Local authorities could give households 15% reduction

Councils  have until September 30th to tell Revenue what level of cut, or increase in property tax they intend to apply, if any.

Councils have until September 30th to tell Revenue what level of cut, or increase in property tax they intend to apply, if any.

 

Local authorities have been given six months to decide if they are going to cut, or increase, the property tax charged to households.

Revenue Commissioners will write to all city and county councils over the next two months to ask if they intend to exercise their right to vary local property tax by up to 15 per cent from next year.

Councils then have until September 30th to tell Revenue what level of cut, or increase, they intend to apply, if any. However, councils still do not know how much of the tax they will be able to retain locally and how much will go into a central pot.


Government policy
Minister for the Environment Phil Hogan last March said it was Government policy that from this year, 80 per cent of all property tax receipts would be retained in the local authority areas where the houses were based. The remaining 20 per cent would continue to go into a national pot and be allocated on a needs basis.

In October, he said “retention of a portion” of tax at source would not begin until next year. Last November, Mr Hogan’s department told Dublin City Council while the Government had indicated an intention to move to 80 per cent retention of the tax, it was necessary to “defer specifying the proportion of the proceeds of the Local Property Tax to be retained in each local authority until 2015”.

The city council currently gets an allocation of property tax, which is up to 50 times lower per person than some rural local authorities.


Portion
The council’s head of finance, Kathy Quinn, yesterday told councillors it would not be possible to decide any change to the tax rate until the Government had specified what portion the council would be allowed retain. “Each local authority needs to know if they vary the local property tax, is the hit going to be taken nationally or locally?
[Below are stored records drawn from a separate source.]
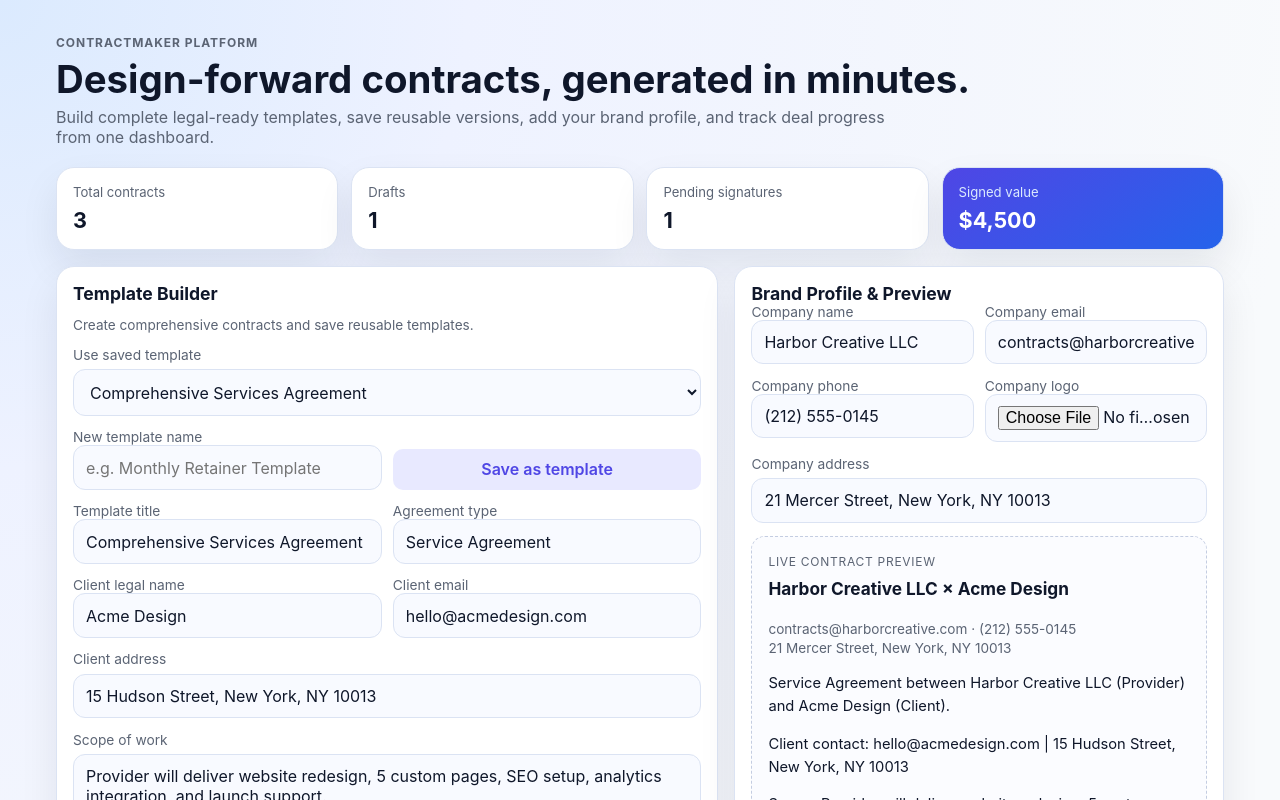
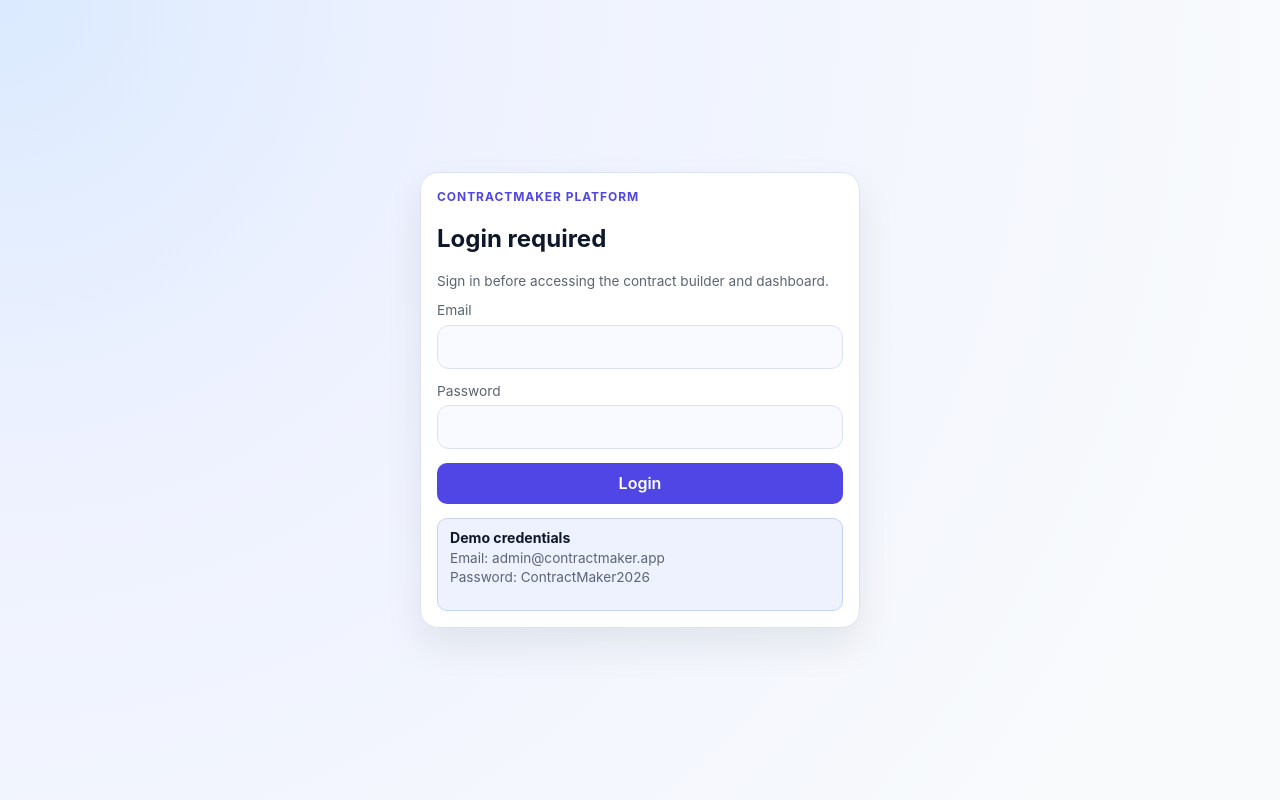
Before and after one commit to mkgebe/contractmaker, a Next.js app: page / in a window 1280 px wide. Shown: the top 800 px of the page. Built offline with nearby package versions, Linux system fonts and the light colour scheme.

Commit message:
Add login gate before contract builder access

```diff
--- a/app/globals.css
+++ b/app/globals.css
@@ -32,6 +32,14 @@ main {
 
 .hero {
   margin-bottom: 1.2rem;
+}
+
+.hero-top {
+  display: flex;
+  justify-content: space-between;
+  align-items: center;
+  gap: 0.8rem;
+  margin-bottom: 0.2rem;
 }
 
 .eyebrow {
@@ -316,6 +324,28 @@ button.ghost {
   line-height: 1.4;
 }
 
+.auth-main {
+  min-height: 100vh;
+  display: flex;
+  justify-content: center;
+  align-items: center;
+  padding: 1rem;
+}
+
+.auth-card {
+  width: min(440px, 100%);
+}
+
+.auth-error {
+  margin: 0.75rem 0 0;
+  color: #b91c1c;
+  font-size: 0.88rem;
+}
+
+.auth-help {
+  margin-top: 0.9rem;
+}
+
 .sign-wrapper {
   max-width: 820px;
   margin: 0 auto;
--- a/app/page.js
+++ b/app/page.js
@@ -69,6 +69,11 @@ const templateStorageKey = 'contractmaker-templates-v1';
 const profileStorageKey = 'contractmaker-company-profile-v1';
 const contractsStorageKey = 'contractmaker-contracts-v1';
 const sharedContractsStorageKey = 'contractmaker-shared-contracts-v1';
+const authStorageKey = 'contractmaker-auth-v1';
+const demoCredentials = {
+  email: 'admin@contractmaker.app',
+  password: 'ContractMaker2026',
+};
 
 function formatMoney(amount) {
   return new Intl.NumberFormat('en-US', {
@@ -92,13 +97,27 @@ export default function HomePage() {
   const [selectedId, setSelectedId] = useState(starterContracts[0].id);
   const [banner, setBanner] = useState('Ready to craft your next contract.');
   const [shareLink, setShareLink] = useState('');
+  const [loginForm, setLoginForm] = useState({ email: '', password: '' });
+  const [loginError, setLoginError] = useState('');
+  const [isAuthenticated, setIsAuthenticated] = useState(false);
+  const [authReady, setAuthReady] = useState(false);
 
   const selectedContract = contracts.find((contract) => contract.id === selectedId);
 
   useEffect(() => {
+    const savedAuthRaw = window.localStorage.getItem(authStorageKey);
     const savedTemplatesRaw = window.localStorage.getItem(templateStorageKey);
     const savedProfileRaw = window.localStorage.getItem(profileStorageKey);
     const savedContractsRaw = window.localStorage.getItem(contractsStorageKey);
+
+    if (savedAuthRaw) {
+      try {
+        const savedAuth = JSON.parse(savedAuthRaw);
+        setIsAuthenticated(Boolean(savedAuth?.isAuthenticated));
+      } catch {
+        // Ignore malformed storage data.
+      }
+    }
 
     if (savedTemplatesRaw) {
       try {
@@ -133,19 +152,30 @@ export default function HomePage() {
         // Ignore malformed storage data.
       }
     }
+
+    setAuthReady(true);
   }, []);
 
   useEffect(() => {
+    if (!authReady || !isAuthenticated) {
+      return;
+    }
     window.localStorage.setItem(templateStorageKey, JSON.stringify(templates));
-  }, [templates]);
+  }, [authReady, isAuthenticated, templates]);
 
   useEffect(() => {
+    if (!authReady || !isAuthenticated) {
+      return;
+    }
     window.localStorage.setItem(profileStorageKey, JSON.stringify(companyProfile));
-  }, [companyProfile]);
+  }, [authReady, companyProfile, isAuthenticated]);
 
   useEffect(() => {
+    if (!authReady || !isAuthenticated) {
+      return;
+    }
     window.localStorage.setItem(contractsStorageKey, JSON.stringify(contracts));
-  }, [contracts]);
+  }, [authReady, contracts, isAuthenticated]);
 
   const stats = useMemo(() => {
     const signedTotal = contracts
@@ -318,10 +348,108 @@ export default function HomePage() {
     setBanner(`${selectedContract.id} moved to ${nextStatus}.`);
   }
 
+  function updateLoginField(event) {
+    const { name, value } = event.target;
+    setLoginForm((prev) => ({ ...prev, [name]: value }));
+  }
+
+  function handleLogin(event) {
+    event.preventDefault();
+    const email = loginForm.email.trim().toLowerCase();
+    const password = loginForm.password;
+
+    if (email === demoCredentials.email && password === demoCredentials.password) {
+      setIsAuthenticated(true);
+      setLoginError('');
+      setLoginForm({ email: '', password: '' });
+      window.localStorage.setItem(authStorageKey, JSON.stringify({ isAuthenticated: true }));
+      return;
+    }
+
+    setLoginError('Incorrect email or password. Try the demo credentials shown below.');
+  }
+
+  function logout() {
+    setIsAuthenticated(false);
+    setLoginError('');
+    setShareLink('');
+    window.localStorage.removeItem(authStorageKey);
+  }
+
+  if (!authReady) {
+    return (
+      <main className="auth-main">
+        <section className="card auth-card">
+          <h1>Loading Contractmaker…</h1>
+        </section>
+      </main>
+    );
+  }
+
+  if (!isAuthenticated) {
+    return (
+      <main className="auth-main">
+        <section className="card auth-card">
+          <p className="eyebrow">Contractmaker Platform</p>
+          <h1>Login required</h1>
+          <p className="small">
+            Sign in before accessing the contract builder and dashboard.
+          </p>
+
+          <form onSubmit={handleLogin}>
+            <div className="field">
+              <label htmlFor="loginEmail">Email</label>
+              <input
+                id="loginEmail"
+                name="email"
+                type="email"
+                autoComplete="username"
+                value={loginForm.email}
+                onChange={updateLoginField}
+                required
+              />
+            </div>
+            <div className="field">
+              <label htmlFor="loginPassword">Password</label>
+              <input
+                id="loginPassword"
+                name="password"
+                type="password"
+                autoComplete="current-password"
+                value={loginForm.password}
+                onChange={updateLoginField}
+                required
+              />
+            </div>
+            <button className="primary full-width" type="submit">
+              Login
+            </button>
+          </form>
+
+          {loginError ? <p className="auth-error">{loginError}</p> : null}
+
+          <div className="notice auth-help">
+            <strong>Demo credentials</strong>
+            <p className="small compact">
+              Email: {demoCredentials.email}
+              <br />
+              Password: {demoCredentials.password}
+            </p>
+          </div>
+        </section>
+      </main>
+    );
+  }
+
   return (
     <main>
       <header className="hero">
-        <p className="eyebrow">Contractmaker Platform</p>
+        <div className="hero-top">
+          <p className="eyebrow">Contractmaker Platform</p>
+          <button className="ghost" type="button" onClick={logout}>
+            Logout
+          </button>
+        </div>
         <h1>Design-forward contracts, generated in minutes.</h1>
         <p>
           Build complete legal-ready templates, save reusable versions, add your brand profile, and
```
Is the retention going to be 80 per cent, 60 per cent, 40 per cent?” A meeting of city and county managers was yesterday told the issues of “variability and retention” would be dealt with by Revenue, Ms Quinn said.

Independent councillor Nial Ring said there may be no advantage to Dubliners if a cut was set before the retention allowance was known, as the Government “could just take it out the other side”.